▸ Problem statement
Could you reproduce, from the records below, everything from the line with "diff --git a/casa-de-bella-reel/2_render_shots.py" down to the line with "plus a per-shot", keeping both of those lines and changing nothing?

━━━━━━━━━━━━━━━━━━━━━━━━━━━━━━

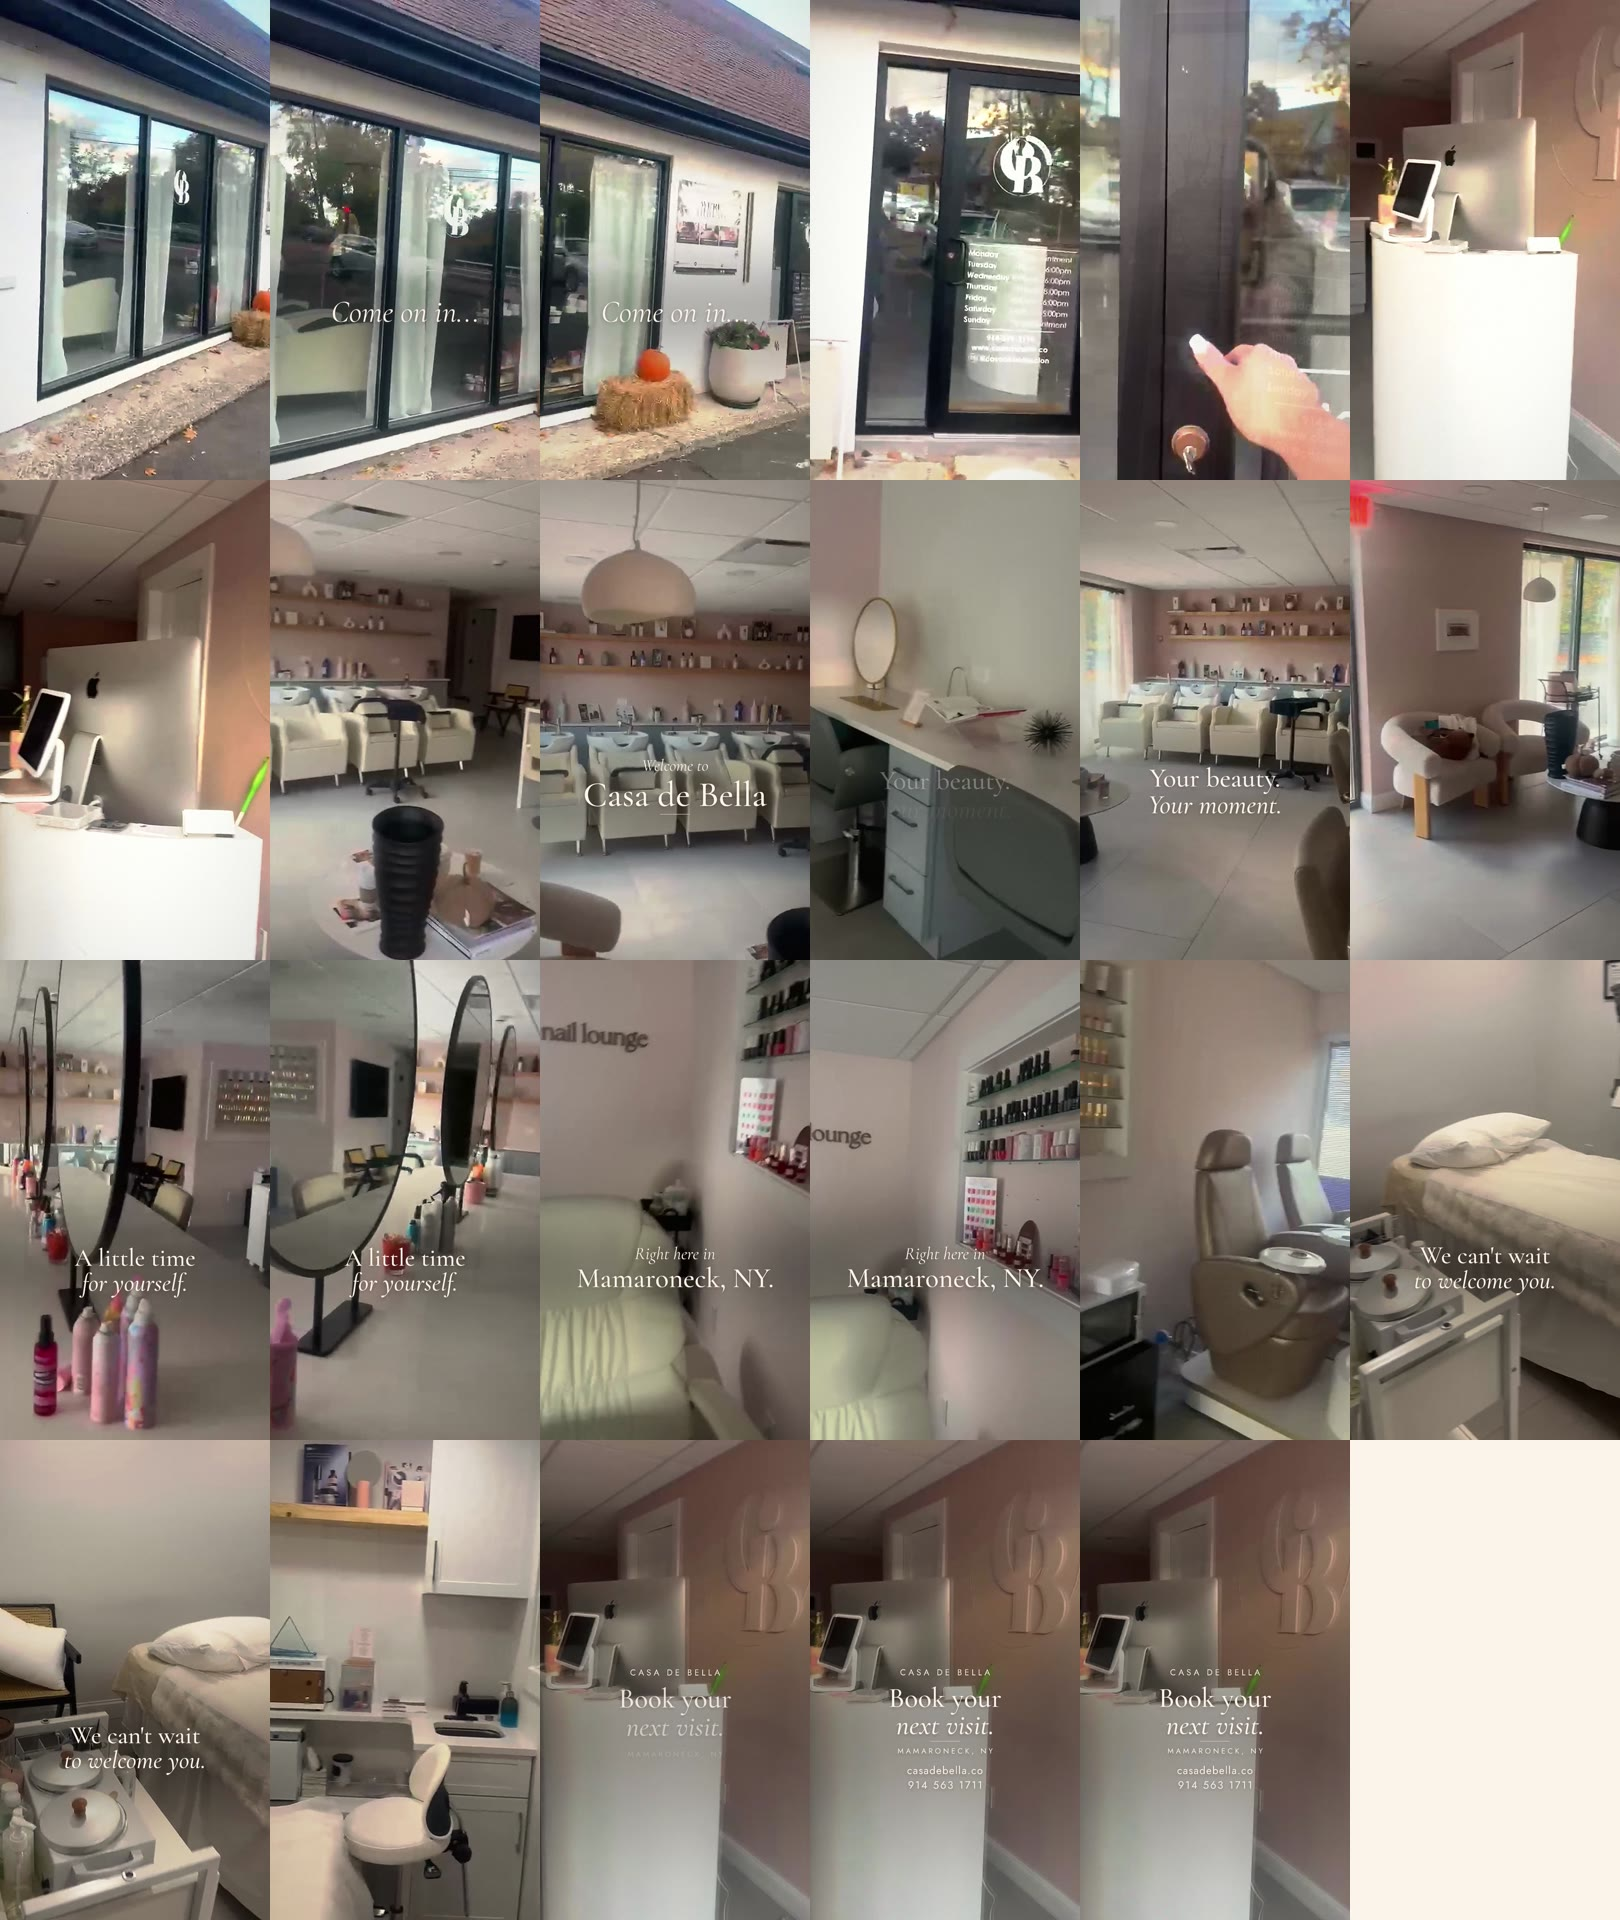
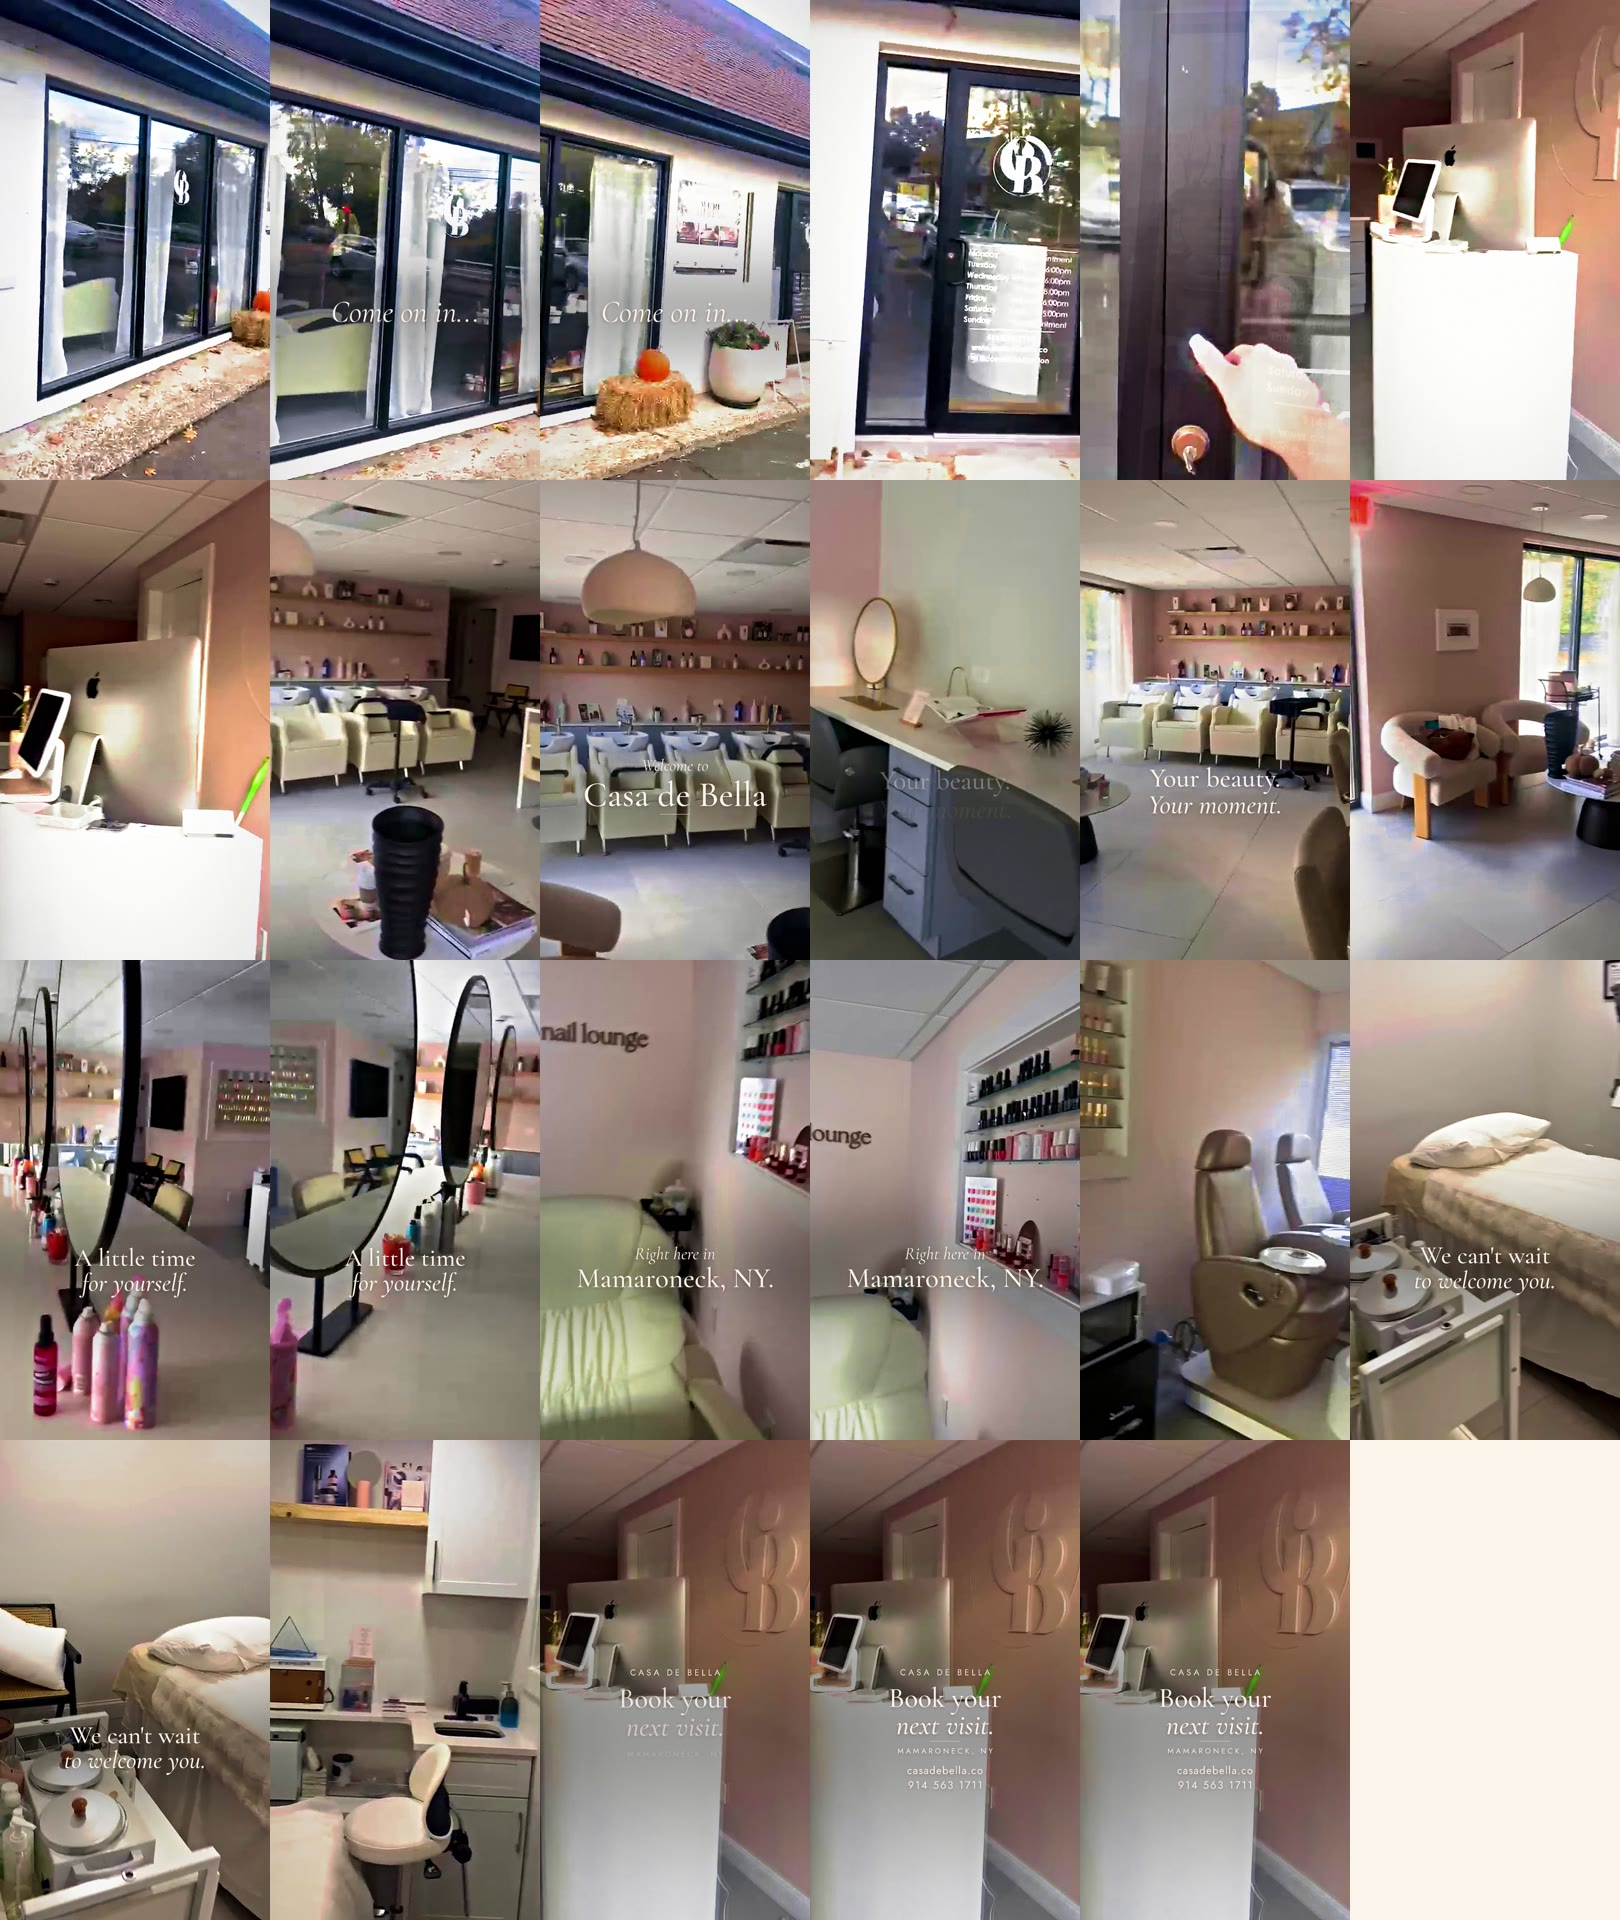
Richer colour grade (vibrance, contrast, clean whites, de-green cream tones)
Claude-Session: https://claude.ai/code/session_0132pA6N5znbUe1rogarQ3Lz

diff --git a/casa-de-bella-reel/reel_lib.py b/casa-de-bella-reel/reel_lib.py
@@ -93,11 +93,25 @@ def _smooth_curve(x, knee=0.72, k=1.7):
     return y
 
 
+def _global_grade():
+    try:
+        return load_edit().get("grade_global", {})
+    except Exception:
+        return {}
+
+
 def estimate_grade(frames, shot_grade):
     """frames: list of uint8 HxWx3 sample frames. Returns dict of per-channel LUT + params."""
     g = dict(target=0.52, warm=0.02, sat=1.05, wb_strength=0.6, lift=0.010, contrast=0.16, max_gain=2.0)
     g.update(shot_grade or {})
-    g["warm"] += 0.012  # global nudge toward cream/warm
+    G = _global_grade()
+    g["warm"] += G.get("warm_add", 0.012)       # global nudge toward cream/warm
+    g["target"] += G.get("target_add", 0.0)      # brighter overall
+    g["sat"] *= G.get("sat_mult", 1.0)           # richer colour
+    g["contrast"] = G.get("contrast", g["contrast"])
+    g["lift"] = G.get("lift", g["lift"])         # black point (0 = true blacks)
+    g["wb_strength"] = G.get("wb_strength", g["wb_strength"])
+    g["vibrance"] = G.get("vibrance", 0.0)
     sub = np.concatenate([f[::8, ::8].reshape(-1, 3) for f in frames]).astype(np.float32) / 255.0
     luma = sub @ np.array([0.299, 0.587, 0.114], dtype=np.float32)
     # white balance from near-neutral mid-tones
@@ -130,11 +144,11 @@ def estimate_grade(frames, shot_grade):
         v = v + g["contrast"] * (s - v)
         v = g["lift"] + (1 - g["lift"]) * v
         luts[c] = np.clip(v * 255 + 0.5, 0, 255).astype(np.uint8)
-    return dict(luts=luts, sat=g["sat"], gains=gains, gain=gain, med=med)
+    return dict(luts=luts, sat=g["sat"], vib=g["vibrance"], gains=gains, gain=gain, med=med)
 
 
 SHADOW_TINT = np.array([0.010, 0.003, -0.006], np.float32)  # warm brown in the shadows
-HIGHLIGHT_MUL = np.array([1.0, 0.996, 0.982], np.float32)  # cream in the highlights
+HIGHLIGHT_MUL = np.array([1.0, 0.998, 0.99], np.float32)  # cream in the highlights
 
 
 def apply_grade(frame_u8, grade):
@@ -143,7 +157,17 @@ def apply_grade(frame_u8, grade):
         out[..., c] = grade["luts"][c][frame_u8[..., c]]
     f = out.astype(np.float32) / 255.0
     y = (f @ np.array([0.299, 0.587, 0.114], dtype=np.float32))[..., None]
-    f = y + (f - y) * grade["sat"]
+    # vibrance: lift muted colours (pinks, creams, beiges) more than already-vivid ones
+    mx, mn = f.max(2, keepdims=True), f.min(2, keepdims=True)
+    chroma = (mx - mn) / np.maximum(mx, 1e-3)
+    f = y + (f - y) * (grade["sat"] * (1 + grade.get("vib", 0.0) * (1 - np.clip(chroma * 2.5, 0, 1))))
+    # de-green cream/ivory tones lit by warm light (G slightly above R reads lime on screen); leaves vivid greens alone
+    mx2, mn2 = f.max(2), f.min(2)
+    low_chroma = np.clip(1 - ((mx2 - mn2) / np.maximum(mx2, 1e-3)) / 0.60, 0, 1)
+    f[..., 1] -= 1.0 * np.maximum(f[..., 1] - f[..., 0], 0) * low_chroma
+    # keep bright whites clean: pull colour out of the brightest tones so clipped highlights never turn yellow
+    w = np.clip((y - 0.74) / 0.22, 0, 1)
+    f = y + (f - y) * (1 - 0.7 * w * w * (3 - 2 * w))
     f = f + SHADOW_TINT * (1 - y) * (1 - y)
     f = f * (1 + (HIGHLIGHT_MUL - 1) * y * y)
     return np.clip(f * 255 + 0.5, 0, 255).astype(np.uint8)

diff --git a/casa-de-bella-reel/2_render_shots.py b/casa-de-bella-reel/2_render_shots.py
@@ -88,6 +88,9 @@ def render(shot):
         u = min(max(t / dur, 0), 1)
         img = zoomed(img, z0 + (z1 - z0) * (u * u * (3 - 2 * u)), shot.get("zoom_anchor", (0.5, 0.5)))
         img = img.filter(ImageFilter.UnsharpMask(radius=1.4, percent=75, threshold=2))
+        clar = edit.get("grade_global", {}).get("clarity", 0)
+        if clar:  # local contrast ('clarity'): big-radius unsharp gives the picture more pop
+            img = img.filter(ImageFilter.UnsharpMask(radius=28, percent=int(clar * 100), threshold=0))
         mm[k] = np.asarray(img)
     mm.flush()
     print(f"{sid:3s} {total} frames  gain x{grade['gain']:.2f}  wb {np.round(grade['gains'], 3)}  "

diff --git a/casa-de-bella-reel/README.md b/casa-de-bella-reel/README.md
@@ -24,6 +24,11 @@ A livelier alternative track (`audio/music_lively.mp3`, upbeat pop at 90 BPM) gi
 `casa-de-bella-reel_lively_music_voiceover.mp4`: `python3 5_add_audio.py music_lively.mp3 lively 0.5 1.2 -17`.
 To change the script, regenerate `audio/voiceover.mp3` with the new wording and re-run `python3 5_add_audio.py`.
 
+## Colour
+The look is set by `grade_global` in `edit.json` (saturation, vibrance, contrast, brightness, warmth, clarity) plus a per-shot
+`grade` on each shot. Version 3 added a richer grade after feedback that the colour looked dull. After changing colour, run
+`python3 2_render_shots.py && python3 3_assemble.py`, then the `5_add_audio.py` commands to rebuild the audio versions.
+
 ## Asking for changes
 Almost everything lives in **`edit.json`**:
 - `shots` - order, length in beats (1 beat = 20 frames = 0.667 s), `src_in` (source start in seconds),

━━━━━━━━━━━━━━━━━━━━━━━━━━━━━━

▸ Response
diff --git a/casa-de-bella-reel/2_render_shots.py b/casa-de-bella-reel/2_render_shots.py
@@ -88,6 +88,9 @@ def render(shot):
         u = min(max(t / dur, 0), 1)
         img = zoomed(img, z0 + (z1 - z0) * (u * u * (3 - 2 * u)), shot.get("zoom_anchor", (0.5, 0.5)))
         img = img.filter(ImageFilter.UnsharpMask(radius=1.4, percent=75, threshold=2))
+        clar = edit.get("grade_global", {}).get("clarity", 0)
+        if clar:  # local contrast ('clarity'): big-radius unsharp gives the picture more pop
+            img = img.filter(ImageFilter.UnsharpMask(radius=28, percent=int(clar * 100), threshold=0))
         mm[k] = np.asarray(img)
     mm.flush()
     print(f"{sid:3s} {total} frames  gain x{grade['gain']:.2f}  wb {np.round(grade['gains'], 3)}  "

diff --git a/casa-de-bella-reel/README.md b/casa-de-bella-reel/README.md
@@ -24,6 +24,11 @@ A livelier alternative track (`audio/music_lively.mp3`, upbeat pop at 90 BPM) gi
 `casa-de-bella-reel_lively_music_voiceover.mp4`: `python3 5_add_audio.py music_lively.mp3 lively 0.5 1.2 -17`.
 To change the script, regenerate `audio/voiceover.mp3` with the new wording and re-run `python3 5_add_audio.py`.
 
+## Colour
+The look is set by `grade_global` in `edit.json` (saturation, vibrance, contrast, brightness, warmth, clarity) plus a per-shot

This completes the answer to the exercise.